For a few years there when I was in college, I got a lot of speeding tickets.

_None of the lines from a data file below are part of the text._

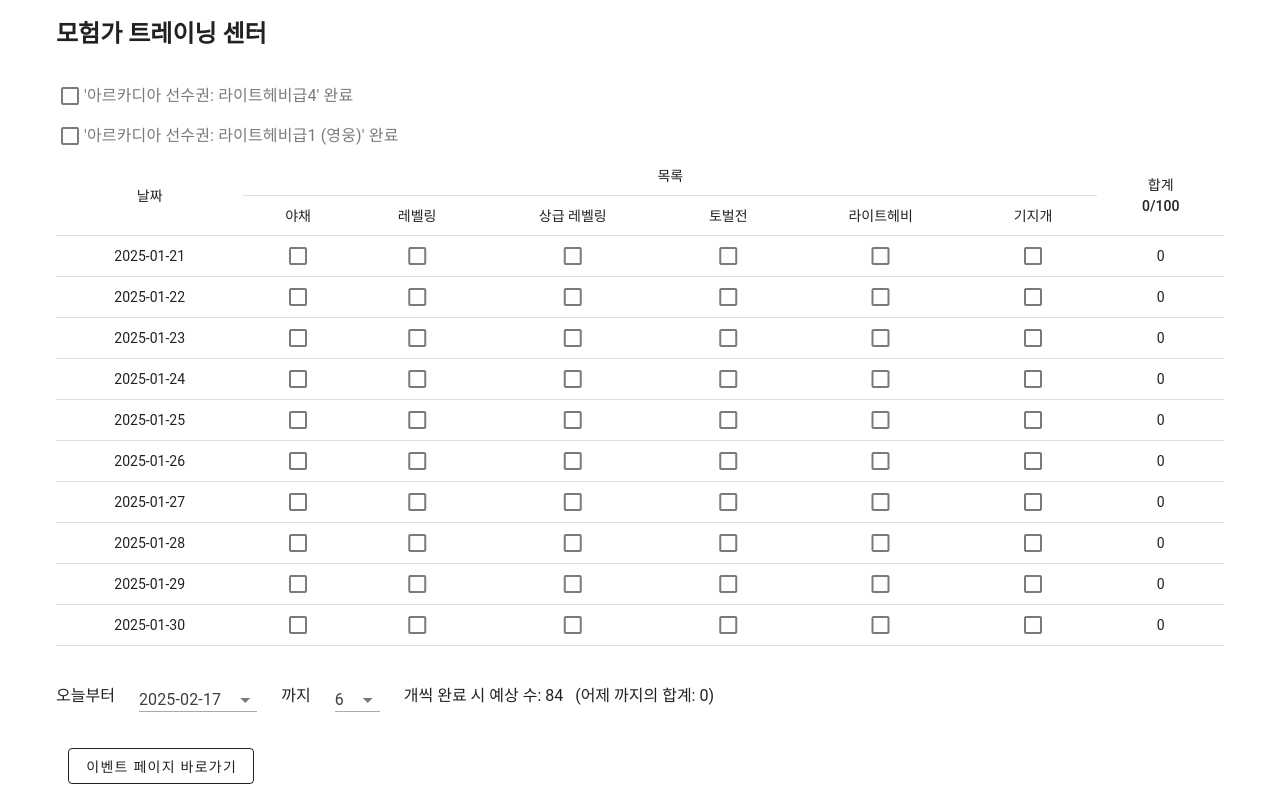
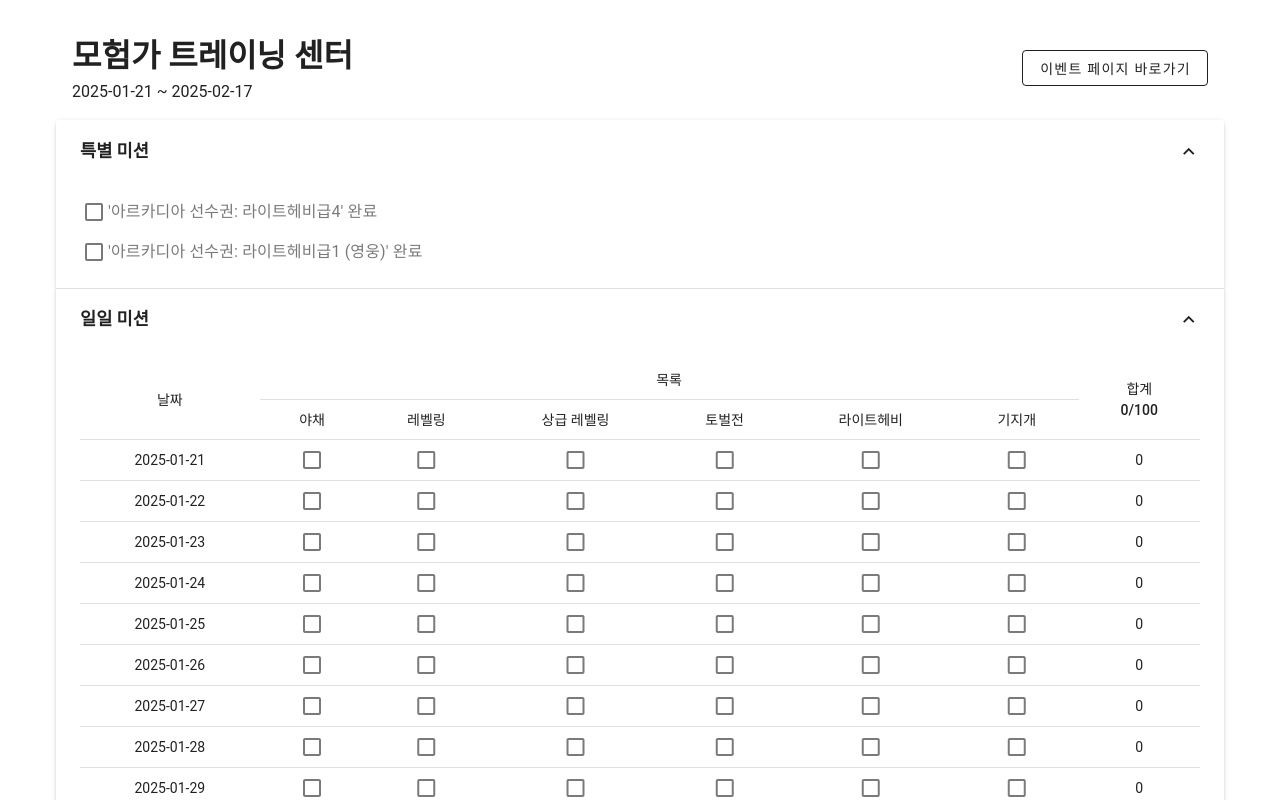
Before and after one commit to black-pepper/ff14-utility, a Vue app: page / in a window 1280 px wide. Shown: the top 800 px of the page. Built offline with nearby package versions, Linux system fonts and the light colour scheme.

Commit message:
refactoring

```diff
--- /dev/null
+++ b/src/composables/useMissionStore.ts
@@ -0,0 +1,57 @@
+// composables/useMissionStore.ts
+import { reactive, ref, computed, watch, onMounted } from 'vue';
+import config from '@/config';
+
+export function useMissionStore() {
+  const missionStatus = reactive(generateData(config.startDate, config.endDate))
+  const uniqueMissionStatus = reactive(new Array(config.uniqueMissions.length).fill(false));
+
+  const selectedPeriod = ref(config.endDate.toLocaleDateString('en-CA'));
+  const countPoint = ref(6);
+
+  const totalScore = computed(() =>
+    missionStatus.reduce((total, item) => total + item.checks.filter(Boolean).length, 0) +
+    uniqueMissionStatus.reduce((sum, status, i) => sum + (status ? config.uniqueMissions[i].score : 0), 0)
+  );
+
+  // 로컬 데이터 불러오기
+const loadFromLocalStorage = () => {
+    const savedMissionStatus = localStorage.getItem('missionStatus');
+    const savedUniqueMissionStatus = localStorage.getItem('uniqueMissionStatus');
+    const savedLastSaveTime = localStorage.getItem('lastSaveTime');
+    if (savedMissionStatus) {
+      // 저장된 데이터가 이벤트 시작일보다 이전인 경우, 저장된 데이터를 삭제
+      if (savedLastSaveTime && new Date(savedLastSaveTime) < new Date(config.startDate)) {
+        localStorage.removeItem('missionStatus');
+        localStorage.removeItem('uniqueMissionStatus');
+        return;
+      } else {
+        // 저장된 데이터가 있으면 불러옴
+        missionStatus.splice(0, missionStatus.length, ...JSON.parse(savedMissionStatus));
+        uniqueMissionStatus.splice(0, uniqueMissionStatus.length, ...JSON.parse(savedUniqueMissionStatus));
+      }
+    }
+  };
+
+  const saveToLocalStorage = () => {
+    localStorage.setItem('missionStatus', JSON.stringify(missionStatus));
+    localStorage.setItem('uniqueMissionStatus', JSON.stringify(uniqueMissionStatus));
+  };
+
+  watch([missionStatus, uniqueMissionStatus], saveToLocalStorage, { deep: true });
+  onMounted(loadFromLocalStorage);
+
+  return { missionStatus, uniqueMissionStatus, totalScore, selectedPeriod, countPoint, saveToLocalStorage, loadFromLocalStorage };
+}
+
+function generateData(startDate, endDate) {
+    const dates = [];
+    let currentDate = new Date(startDate);
+    currentDate.setHours(0, 0, 0, 0);
+    while (currentDate <= endDate) {
+      const formattedDate = currentDate.toLocaleDateString('en-CA').split('T')[0]; // YYYY-MM-DD 형식 변환
+      dates.push({ date: formattedDate, checks: Array(config.missions.length).fill(false) });
+      currentDate.setDate(currentDate.getDate() + 1); // 하루 증가
+    }
+    return dates;
+}
--- /dev/null
+++ b/src/composables/useScoreCalculations.ts
@@ -0,0 +1,42 @@
+import { computed } from 'vue';
+
+export function useScoreCalculations(config, missionStatus, uniqueMissionStatus, selectedPeriod, countPoint) {
+  const uniqueMissionsScore = computed(() =>
+    uniqueMissionStatus.reduce((total, checked, index) => {
+      return total + (checked ? config.uniqueMissions[index].score : 0);
+    }, 0)
+  );
+
+  const yesterdayIndex = computed(() => {
+    const startDate = new Date(config.startDate);
+    startDate.setHours(0, 0, 0, 0);
+    const diff = Date.now() - startDate.getTime();
+    return Math.floor(diff / (1000 * 60 * 60 * 24));
+  });
+
+  const totalScoreYesterday = computed(() =>
+    missionStatus.slice(0, yesterdayIndex.value).reduce((total, item) => {
+      let score = item.checks.filter(Boolean).length; // check 배열에서 true 개수 세기
+      return total + score;
+    }, 0) + uniqueMissionsScore.value
+  );
+
+  const selectedDateIndex = computed(() => {
+    const selectedDate = new Date(selectedPeriod.value);
+    selectedDate.setHours(0, 0, 0, 0);
+    const diff = selectedDate.getTime() - Date.now();
+    return Math.ceil(diff / (1000 * 60 * 60 * 24)) + 1;
+  });
+
+  const expectedScore = computed(() => {
+    return totalScoreYesterday.value + (selectedDateIndex.value * countPoint.value);
+  });
+
+  return {
+    uniqueMissionsScore,
+    totalScoreYesterday,
+    yesterdayIndex,
+    selectedDateIndex,
+    expectedScore
+  };
+}
--- a/src/config.js
+++ b/src/config.js
@@ -4,6 +4,7 @@ export default {
     endDate: new Date('2025-02-17'),
     url: "https://www.ff14.co.kr/events/2025/A0121",
     targetScore: 100,
+    missionTitle: '일일 미션',
     missions: [
         {
             title: "야채",
@@ -30,6 +31,7 @@ export default {
             description: "감정 표현 '기지개' 사용하기",
         },
     ],
+    uniqueMissionTitle: '특별 미션',
     uniqueMissions: [
         {
             title:"'아르카디아 선수권: 라이트헤비급4' 완료",
--- /dev/null
+++ b/src/utils/useMissionUtils.ts
@@ -0,0 +1,13 @@
+export function calculateScore(item) {
+    return item.checks.reduce((sum, checked) => sum + checked, 0);
+  }
+
+export function getRowStyle(item) {
+    const today = new Date();
+    today.setHours(0, 0, 0, 0);
+
+    const itemDate = new Date(item.date);
+    itemDate.setHours(0, 0, 0, 0);
+
+    return itemDate.getTime() === today.getTime() ? 'bg-primary' : '';
+}
--- a/src/views/HomeView.vue
+++ b/src/views/HomeView.vue
@@ -1,21 +1,11 @@
 <script setup lang="ts">
 import { ref, computed, reactive, onMounted, watch } from 'vue'
 import config from '@/config';
+import { useMissionStore } from '@/composables/useMissionStore';
+import { calculateScore, getRowStyle } from '@/utils/useMissionUtils';
+import { useScoreCalculations } from '@/composables/useScoreCalculations';
 
-// 데이터 테이블 생성
-function generateDates(startDate, endDate) {
-  const dates = [];
-  let currentDate = new Date(startDate);
-  currentDate.setHours(0, 0, 0, 0);
-  while (currentDate <= endDate) {
-    const formattedDate = currentDate.toLocaleDateString('en-CA').split('T')[0]; // YYYY-MM-DD 형식 변환
-    dates.push({ date: formattedDate, checks: Array(config.missions.length).fill(false) });
-    currentDate.setDate(currentDate.getDate() + 1); // 하루 증가
-  }
-  return dates;
-}
-const missionStatus = reactive(generateDates(config.startDate, config.endDate))
-const uniqueMissionStatus = reactive(new Array(config.uniqueMissions.length).fill(false));
+const { missionStatus, uniqueMissionStatus, totalScore, selectedPeriod, countPoint, saveToLocalStorage, loadFromLocalStorage } = useMissionStore();
 
 const today = new Date();
 function generatePeriodList(startDate, endDate) {
@@ -30,67 +20,14 @@ function generatePeriodList(startDate, endDate) {
   }
   return dates;
 }
-const selectedPeriod = ref(config.endDate.toLocaleDateString('en-CA'));
 const periodList = generatePeriodList(today, config.endDate);
-const countPoint = ref(6);
 const countPointList = Array.from({ length: config.missions.length }, (_, i) => i + 1);
+const panels = ref([0, 1]);
 
-const calculateScore = (item: any) => {
-  return item.checks.reduce((sum, checked) => sum + checked, 0)
-}
-
-const totalScore = computed(() =>
-  missionStatus.reduce((total, item) => {
-    let score = item.checks.filter(Boolean).length // check 배열에서 true 개수 세기
-    return total + score
-  }, 0) + uniqueMissionsScore.value
-);
-
-const uniqueMissionsScore = computed(() =>
-  uniqueMissionStatus.reduce((total, checked, index) => {
-    return total + (checked ? config.uniqueMissions[index].score : 0);
-  }, 0)
-);
-
-const totalScoreYesterday = computed(() =>
-  missionStatus.slice(0, yesterdayIndex.value).reduce((total, item) => {
-    let score = item.checks.filter(Boolean).length // check 배열에서 true 개수 세기
-    return total + score
-  }, 0) + uniqueMissionsScore.value
-);
-
-//이벤트 시작일로부터 며칠이 지났는지 계산
-const yesterdayIndex = computed(() => {
-  const startDate = new Date(config.startDate);
-  startDate.setHours(0, 0, 0, 0);
-  const diff = today.getTime() - new Date(startDate).getTime();
-  return Math.floor(diff / (1000 * 60 * 60 * 24));
-});
-
-//오늘 날짜 표시
-const getRowStyle = (item) => {
-  today.setHours(0, 0, 0, 0); // 오늘 날짜의 시간부분을 00:00:00으로 설정
-
-  const itemDate = new Date(item.date);
-  itemDate.setHours(0, 0, 0, 0); // item 날짜의 시간부분을 00:00:00으로 설정
-
-  if (itemDate.getTime() === today.getTime()) {
-    return 'bg-primary'; // 오늘 날짜라면 배경색 설정
-  }
-
-  return '';
-};
-
-//선택일자까지 며칠 남았는지 계산
-const selectedDateIndex = computed(() => {
-  const selectedDate = new Date(selectedPeriod.value);
-  selectedDate.setHours(0, 0, 0, 0);
-  const diff = selectedDate.getTime() - today.getTime();
-  return Math.ceil(diff / (1000 * 60 * 60 * 24))+1;
-});
-const expectedScore = computed(() => {
-  return totalScoreYesterday.value + (selectedDateIndex.value * countPoint.value)
-})
+const {
+      totalScoreYesterday,
+      expectedScore
+    } = useScoreCalculations(config, missionStatus, uniqueMissionStatus, selectedPeriod, countPoint);
 
 // 해당 날짜의 체크박스가 모두 선택된 상태인지 확인
 const isAllChecked = (index) => {
@@ -103,46 +40,43 @@ const toggleAllChecks = (index) => {
   missionStatus[index].checks = missionStatus[index].checks.map(() => !allChecked);
 };
 
-// 로컬 데이터 불러오기
-const loadFromLocalStorage = () => {
-  const savedMissionStatus = localStorage.getItem('missionStatus');
-  const savedUniqueMissionStatus = localStorage.getItem('uniqueMissionStatus');
-  const savedLastSaveTime = localStorage.getItem('lastSaveTime');
-  if (savedMissionStatus) {
-    // 저장된 데이터가 이벤트 시작일보다 이전인 경우, 저장된 데이터를 삭제
-    if (savedLastSaveTime && new Date(savedLastSaveTime) < new Date(config.startDate)) {
-      localStorage.removeItem('missionStatus');
-      localStorage.removeItem('uniqueMissionStatus');
-      return;
-    } else {
-      // 저장된 데이터가 있으면 불러옴
-      missionStatus.splice(0, missionStatus.length, ...JSON.parse(savedMissionStatus));
-      uniqueMissionStatus.splice(0, uniqueMissionStatus.length, ...JSON.parse(savedUniqueMissionStatus));
-    }
-  }
-};
-
 onMounted(() => {
   loadFromLocalStorage(); // 컴포넌트가 마운트될 때 로컬 스토리지에서 데이터를 불러옴
 });
 
 // 로컬 데이터 저장하기
-const saveToLocalStorage = () => {
-  localStorage.setItem('missionStatus', JSON.stringify(missionStatus));
-  localStorage.setItem('uniqueMissionStatus', JSON.stringify(uniqueMissionStatus));
-  localStorage.setItem('lastSaveTime', JSON.stringify(Date.now()));
-};
-
 watch([missionStatus, uniqueMissionStatus], saveToLocalStorage, { deep: true });
 </script>
 
 <template>
   <v-container>
-    <h2>{{ config.eventName }}</h2>
-    <div>&nbsp;</div>
-    <v-checkbox v-for="(mission, index) in config.uniqueMissions"
-    :key="index" v-model="uniqueMissionStatus[index]" :label="mission.title" density="compact"/>
+    <v-container>
+    <v-row justify="space-between" align="center">
+      <v-col cols="auto">
+      <h1>{{ config.eventName }}</h1>
+      <p>{{ config.startDate.toLocaleDateString('en-CA') }} ~ {{  config.endDate.toLocaleDateString('en-CA') }}</p>
+      </v-col>
+      <v-col cols="auto">
+        <v-btn variant="outlined" :href="config.url" target="_blank">이벤트 페이지 바로가기</v-btn>
+      </v-col>
+    </v-row>
+  </v-container>
+    <v-expansion-panels variant="accordion" v-model="panels" multiple>
+    <v-expansion-panel>
+      <v-expansion-panel-title v-slot="{ expanded }">
+        <h3>{{ config.uniqueMissionTitle }}</h3>
+      </v-expansion-panel-title>
+      <v-expansion-panel-text>
+        <v-checkbox v-for="(mission, index) in config.uniqueMissions"
+      :key="index" v-model="uniqueMissionStatus[index]" :label="mission.title" density="compact"/>
+      </v-expansion-panel-text>
     <!-- <v-card variant="outlined" style="border-color: lightgray; overflow-y: auto;" max-height="500"> -->
+    </v-expansion-panel>
+    <v-expansion-panel>
+      <v-expansion-panel-title v-slot="{ expanded }">
+        <h3>{{ config.missionTitle }}</h3>
+      </v-expansion-panel-title>
+      <v-expansion-panel-text>
     <v-table variant="outlined" density="compact" height="500" fixed-header>
       <thead>
         <tr>
@@ -170,6 +104,10 @@ watch([missionStatus, uniqueMissionStatus], saveToLocalStorage, { deep: true });
         </tr>
       </tbody>
     </v-table>
+  </v-expansion-panel-text>
+  </v-expansion-panel>
+  <v-expansion-panel readonly expand-icon="">
+    <v-expansion-panel-title>
   <!-- </v-card> -->
   <div>&nbsp;</div>
   <v-row align="center" justify="start">
@@ -203,10 +141,12 @@ watch([missionStatus, uniqueMissionStatus], saveToLocalStorage, { deep: true });
       <span></span>
     </v-col>
   </v-row>
-  <div>&nbsp;</div>
-  <v-col cols="auto">
-    <v-btn variant="outlined" :href="config.url" target="_blank">이벤트 페이지 바로가기</v-btn>
-  </v-col>
+    </v-expansion-panel-title>
+  <v-expansion-panel-text>
+    ??
+  </v-expansion-panel-text>
+  </v-expansion-panel>
+  </v-expansion-panels>
   </v-container>
 </template>
 <style scoped>
```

For a few years there when I was in college, I got a lot of speeding tickets. Of all the speeding tickets I’ve gotten in my life, probably 90 percent were during just those few years there in college. Another odd thing about those days — everyone else on the road drove slower than usual. I was constantly passing slowpokes on the highway. Then one day I had the first glimmers of a hint of an epiphany. I decided to do a test. I said to a friend, “Now I want you to drive down the road at exactly the speed limit. If the sign says ‘65 mph’, you drive at exactly 65 mph. I’ll follow in my car at the same speed you’re going. Got it?” Once we got onto the highway, I followed my friend driving at exactly what his speedometer told him was the speed limit. Sure enough, my car’s speedometer said I was going about seven miles per hour below the speed limit posted on the signs beside the highway. After that I was always careful to drive with the speedometer needle indicating seven miles an hour below what I thought I should be driving at. If the speed limit said 65, I’d set the cruise control for 58 miles per hour. If it was 55 mph, I’d drive so that the speedometer told me I was driving at 48 mph. I never got any more speeding tickets — and everyone else on the road was suddenly driving the correct speed, too! I’m sure there’s a valuable moral there somewhere, but it’s Friday morning and I haven’t had any coffee yet, so I’ll let you figure one out for yourself. . . . . . When we got Raffi the Dog of Destiny it was fascinating to watch her learn how to be a dog. Raffi was taken from her litter when she was about six weeks old, so she only had a limited time with them to learn about how dogs are supposed to behave. When we brought her to the home she spent a lot of time studying the behavior of her older brother, Rufus the Wonder Dog. When I’d come home from work, Rufus would jump up on me and scream like a little girl until I petted him and told him he was a good dog. Raffi would stand back and observe, then wander away to lie down and mull over what she had just seen. After a couple weeks of this, when I’d come home Raffi would also jump up on me until I petted her, but it was purely a learned behavior. She wasn’t sure why she was supposed to do it, but she wanted to be a good dog, so she’d jump up on the primate since that’s what dogs did. Once Raffi had that down to a system she decided she could be genuinely happy to see me, too. The greetings stopped being a by-the-numbers thing, and became an honest “Hey, I’m glad you’re home!” thing. Well, for the last few months we’ve had a couple cats living in our house, interacting with the dogs on a daily basis. It’s been fascinating to watch Raffi learn how to be a cat. Ever observant, Raffi watches the cats live their daily cat lives, and has started adopting some of their feline habits. The first time I walked into the dining room and saw Raffi sleeping on the seat cushion on my dining room chair — like the cats do — I said, “Hey!” I’ve also caught her playing with them in noticeably cat-like fashion, pouncing and chasing the way they do instead of like she does when she plays with Rufus. The first time I hear her “meow” though, we’re sending her to a therapist.